## TASK OBJECTIVE
From the entries below, copy out every line with "mxPoint" in it.

==== SUPPLIED ENTRIES

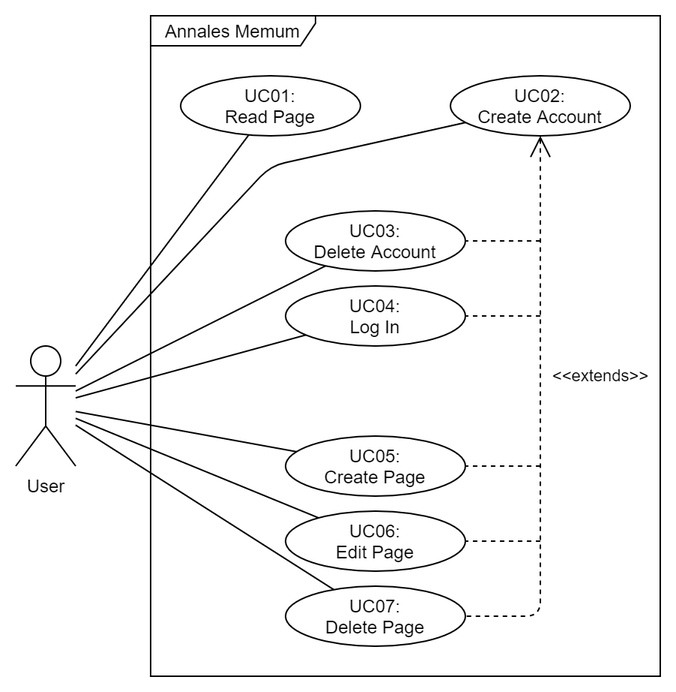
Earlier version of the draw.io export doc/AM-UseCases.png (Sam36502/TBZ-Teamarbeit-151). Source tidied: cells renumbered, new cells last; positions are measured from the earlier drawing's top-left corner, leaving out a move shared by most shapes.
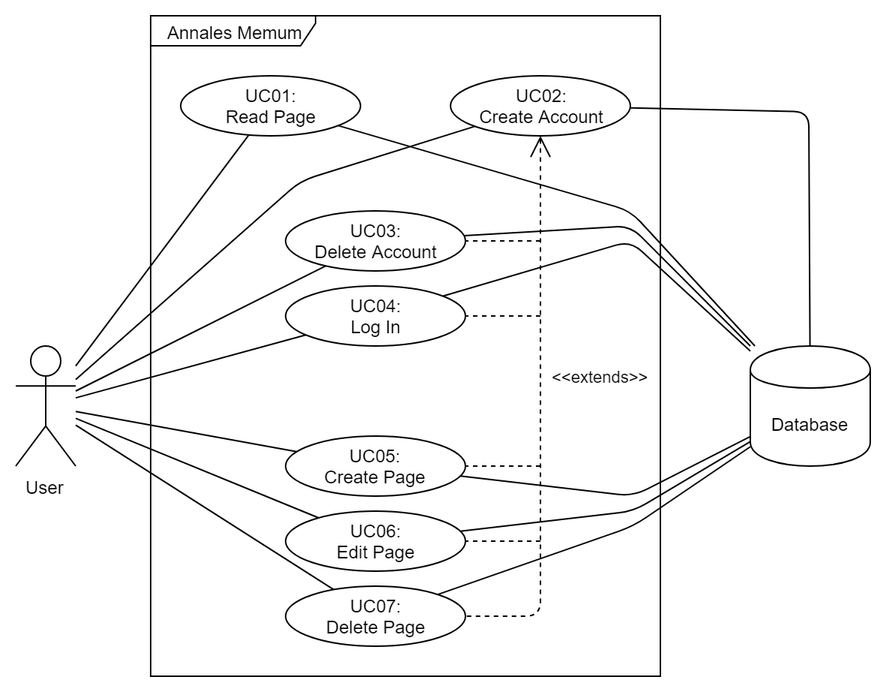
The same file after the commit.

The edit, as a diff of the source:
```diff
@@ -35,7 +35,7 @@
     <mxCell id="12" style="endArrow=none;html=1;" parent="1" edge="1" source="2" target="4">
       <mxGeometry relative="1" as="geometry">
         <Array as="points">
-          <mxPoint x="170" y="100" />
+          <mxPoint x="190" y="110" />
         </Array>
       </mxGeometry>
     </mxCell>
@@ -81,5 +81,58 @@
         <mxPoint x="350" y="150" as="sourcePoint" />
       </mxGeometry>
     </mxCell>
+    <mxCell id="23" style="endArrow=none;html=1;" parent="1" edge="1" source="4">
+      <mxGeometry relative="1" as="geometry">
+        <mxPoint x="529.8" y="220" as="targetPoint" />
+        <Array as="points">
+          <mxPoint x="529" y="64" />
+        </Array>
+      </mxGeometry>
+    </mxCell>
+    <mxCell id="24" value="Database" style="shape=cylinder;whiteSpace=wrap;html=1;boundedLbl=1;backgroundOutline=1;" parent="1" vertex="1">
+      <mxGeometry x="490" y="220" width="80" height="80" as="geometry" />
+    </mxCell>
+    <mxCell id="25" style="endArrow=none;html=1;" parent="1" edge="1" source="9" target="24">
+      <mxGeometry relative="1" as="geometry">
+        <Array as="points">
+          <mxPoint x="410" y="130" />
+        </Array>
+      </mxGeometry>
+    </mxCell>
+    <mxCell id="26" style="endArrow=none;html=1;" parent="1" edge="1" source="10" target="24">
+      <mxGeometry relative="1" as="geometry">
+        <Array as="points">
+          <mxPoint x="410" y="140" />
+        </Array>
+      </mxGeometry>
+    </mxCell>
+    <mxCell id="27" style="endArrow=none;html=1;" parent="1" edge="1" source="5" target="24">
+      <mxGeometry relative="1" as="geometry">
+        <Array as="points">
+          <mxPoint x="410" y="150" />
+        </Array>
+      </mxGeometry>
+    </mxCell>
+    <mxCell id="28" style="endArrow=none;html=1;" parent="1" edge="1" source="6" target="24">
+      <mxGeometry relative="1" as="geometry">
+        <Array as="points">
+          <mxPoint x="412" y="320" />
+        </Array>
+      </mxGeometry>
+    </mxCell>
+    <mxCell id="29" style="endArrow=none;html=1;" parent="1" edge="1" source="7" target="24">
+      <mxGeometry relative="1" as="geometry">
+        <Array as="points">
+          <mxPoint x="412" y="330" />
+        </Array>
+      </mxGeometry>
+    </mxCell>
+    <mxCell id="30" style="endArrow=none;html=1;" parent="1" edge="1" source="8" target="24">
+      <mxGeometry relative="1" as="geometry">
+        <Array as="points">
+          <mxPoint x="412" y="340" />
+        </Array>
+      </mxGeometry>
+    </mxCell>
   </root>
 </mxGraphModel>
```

========

## REPLY TO THE EXERCISE
-          <mxPoint x="170" y="100" />
+          <mxPoint x="190" y="110" />
         <mxPoint x="350" y="150" as="sourcePoint" />
+        <mxPoint x="529.8" y="220" as="targetPoint" />
+          <mxPoint x="529" y="64" />
+          <mxPoint x="410" y="130" />
+          <mxPoint x="410" y="140" />
+          <mxPoint x="410" y="150" />
+          <mxPoint x="412" y="320" />
+          <mxPoint x="412" y="330" />
+          <mxPoint x="412" y="340" />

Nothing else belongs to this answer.